Conversations with Nick Bolhuis: Exploring the breathing science behind the NTEL Belt.

Neuropeak Pro is a company trusted by elite athletes like Jordan Spieth and Bryson Dechambeau to enhance their performance. Their latest product, the NTEL Belt, is tailored for recreational athletes. 

Easily paired with the Neuropeak Pro app via Bluetooth, it offers features like Coaching, Evaluation, Training, Trends, and Profile. Beginners should start with the Coaching-Breathing Fundamentals videos. Users train while watching videos, receiving feedback on Heart Rate Variability and Breathing Structure. 

The central proposition of the NTEL Belt is to learn optimal breathing patterns to boost performance in sports, work, and everyday situations. Proper breathing can mitigate stress and promote mental calmness. Personal experience with the belt has been largely positive, emphasizing its portability and the immediate benefits of mindful breathing exercises. 

Nick Bolhuis, Vice President of Performance Programs at Neuropeak Pro, set aside time to discuss the science behind the NTEL Belt with SCINQ.

When you’re in different situations, can you just first talk to talk to me about how stress affects performance?

It is completely natural to feel nervous or stressed when you are about to perform, whether it’s trying to win a game in sports, striving to close a sale at work, or preparing to take a significant exam. These instances are extraordinary, beyond what we usually do, so a certain level of nerves is expected.

However, the problem arises when stress mounts as we approach these situations. Our nervous system reacts to this environmental stress, shifting into a fight-or-flight mode or state of sympathetic concern. Consequently, certain bodily functions start to falter. For instance, heart rate increases, leading to the release of more cortisol and adrenaline. While short bursts of these are manageable, prolonged activation can lead to detrimental effects like an elevated heart rate and increased cortisol levels that we can even measure In some cases, specific parts of the brain may even start to shut down.

Previously, we used cumbersome and bulky wires to monitor these reactions. Although effective, they are expensive and thus not scalable. Now, with a simple strap worn around your torso that connects to our app, you can have the same monitoring experience. The app provides guided imagery on how to breathe and feedback on how your heart responds to different breathing patterns. This is aimed at improving the relationship between our breathing patterns and heart function.

The data visualization feature of our app is vital in this process. It provides real-time feedback from the device, allowing you to monitor and improve your body’s reactions.

What would a person be see in the app under “good circumstances”? What is it like when he or she is breathing? 

On average, people breathe about 12 times per minute. However, research suggests that an optimal breathing rate is closer to six breaths per minute. There are numerous breathing apps available, many of which allow you to set your desired breathing pace.

Our app, for instance, offers several interfaces to guide your breathing. You can choose to follow a circle that expands and contracts at the pace of six breaths per minute.

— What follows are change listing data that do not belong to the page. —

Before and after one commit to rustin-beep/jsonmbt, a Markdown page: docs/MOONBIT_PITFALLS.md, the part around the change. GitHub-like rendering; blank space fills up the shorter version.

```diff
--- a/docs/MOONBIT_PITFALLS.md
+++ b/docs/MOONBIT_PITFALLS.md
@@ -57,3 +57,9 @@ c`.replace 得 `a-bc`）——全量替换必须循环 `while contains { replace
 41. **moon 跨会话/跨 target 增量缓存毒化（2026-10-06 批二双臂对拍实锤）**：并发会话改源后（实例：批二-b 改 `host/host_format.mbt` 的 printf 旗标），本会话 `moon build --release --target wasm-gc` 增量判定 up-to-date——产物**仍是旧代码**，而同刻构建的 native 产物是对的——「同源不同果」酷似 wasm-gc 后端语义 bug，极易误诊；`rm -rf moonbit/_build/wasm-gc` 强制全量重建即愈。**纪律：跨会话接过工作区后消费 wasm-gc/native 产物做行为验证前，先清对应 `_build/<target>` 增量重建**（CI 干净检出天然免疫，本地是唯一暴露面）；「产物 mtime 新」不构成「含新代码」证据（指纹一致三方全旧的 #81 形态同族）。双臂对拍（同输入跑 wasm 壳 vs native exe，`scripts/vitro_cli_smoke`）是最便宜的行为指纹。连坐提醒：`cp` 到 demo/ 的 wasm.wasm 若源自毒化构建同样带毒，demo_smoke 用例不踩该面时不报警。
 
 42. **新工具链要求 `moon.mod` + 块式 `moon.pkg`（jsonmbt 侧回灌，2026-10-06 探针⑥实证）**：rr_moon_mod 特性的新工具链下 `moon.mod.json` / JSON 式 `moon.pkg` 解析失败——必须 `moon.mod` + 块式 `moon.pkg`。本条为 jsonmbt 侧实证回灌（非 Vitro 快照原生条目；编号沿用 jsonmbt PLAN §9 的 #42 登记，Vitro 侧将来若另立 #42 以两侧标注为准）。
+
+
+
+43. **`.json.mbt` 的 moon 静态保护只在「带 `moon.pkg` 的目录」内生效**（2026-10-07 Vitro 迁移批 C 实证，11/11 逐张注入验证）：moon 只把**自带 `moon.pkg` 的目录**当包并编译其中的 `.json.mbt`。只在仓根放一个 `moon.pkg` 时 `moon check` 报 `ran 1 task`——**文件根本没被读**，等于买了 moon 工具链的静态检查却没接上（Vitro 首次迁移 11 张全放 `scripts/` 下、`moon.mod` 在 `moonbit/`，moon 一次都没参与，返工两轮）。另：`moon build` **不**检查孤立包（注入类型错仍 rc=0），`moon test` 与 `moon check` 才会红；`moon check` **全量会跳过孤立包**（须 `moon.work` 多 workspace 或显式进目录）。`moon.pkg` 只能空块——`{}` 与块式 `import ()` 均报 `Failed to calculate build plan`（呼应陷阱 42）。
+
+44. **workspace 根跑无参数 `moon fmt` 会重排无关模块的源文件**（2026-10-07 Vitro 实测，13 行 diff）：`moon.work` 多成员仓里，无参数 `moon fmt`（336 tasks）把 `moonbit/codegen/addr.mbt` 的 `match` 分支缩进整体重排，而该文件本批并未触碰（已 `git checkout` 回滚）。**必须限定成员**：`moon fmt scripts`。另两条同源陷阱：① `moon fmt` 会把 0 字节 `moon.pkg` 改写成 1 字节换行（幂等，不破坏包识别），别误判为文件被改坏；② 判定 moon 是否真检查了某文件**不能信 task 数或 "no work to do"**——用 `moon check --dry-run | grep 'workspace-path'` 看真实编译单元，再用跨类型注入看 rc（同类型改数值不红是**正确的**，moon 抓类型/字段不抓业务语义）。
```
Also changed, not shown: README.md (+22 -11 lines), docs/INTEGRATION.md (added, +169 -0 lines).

Alternatively, most of our clients prefer a sine wave visual, represented by a green line on the screen. When the green line rises, it signals you to inhale; when it drops, you exhale. While this pace can be adjusted to suit individual needs, most people find around six breaths per minute to be the most beneficial.

When you wear the monitoring belt around your torso, a blue line on the screen mirrors your actual breathing pattern. With practice, the blue line should mimic the green one, rising as you inhale and falling as you exhale. This gives you immediate feedback on how well you’re keeping pace with the guided breathing pattern.

In addition, there’s a third, red line that represents your heart rate. When you’re breathing at the proper rhythm for your nervous system—a state known as “resonance”—your heart rate should increase when you inhale and decrease when you exhale. When all three lines begin to rise and fall in sync, you’ve reached a “flow state.”

We’ve also gamified the breathing process to provide tangible feedback on your progress. One metric we use is the consistency of your breath, rated on a scale of zero to 100. The more consistent your breaths, the closer your score to 100. We also evaluate the balance and optimal functioning of your heart, also on a zero to 100 scale. Higher numbers mean more points accumulated, using a similar principle to the popular “10,000 steps a day” fitness goal. We encourage users to aim for 10,000 points per day.

The better your breathing and heart rate respond, the quicker you accumulate these points. On average, achieving the daily 10,000 points takes approximately 10 minutes of optimal breathing.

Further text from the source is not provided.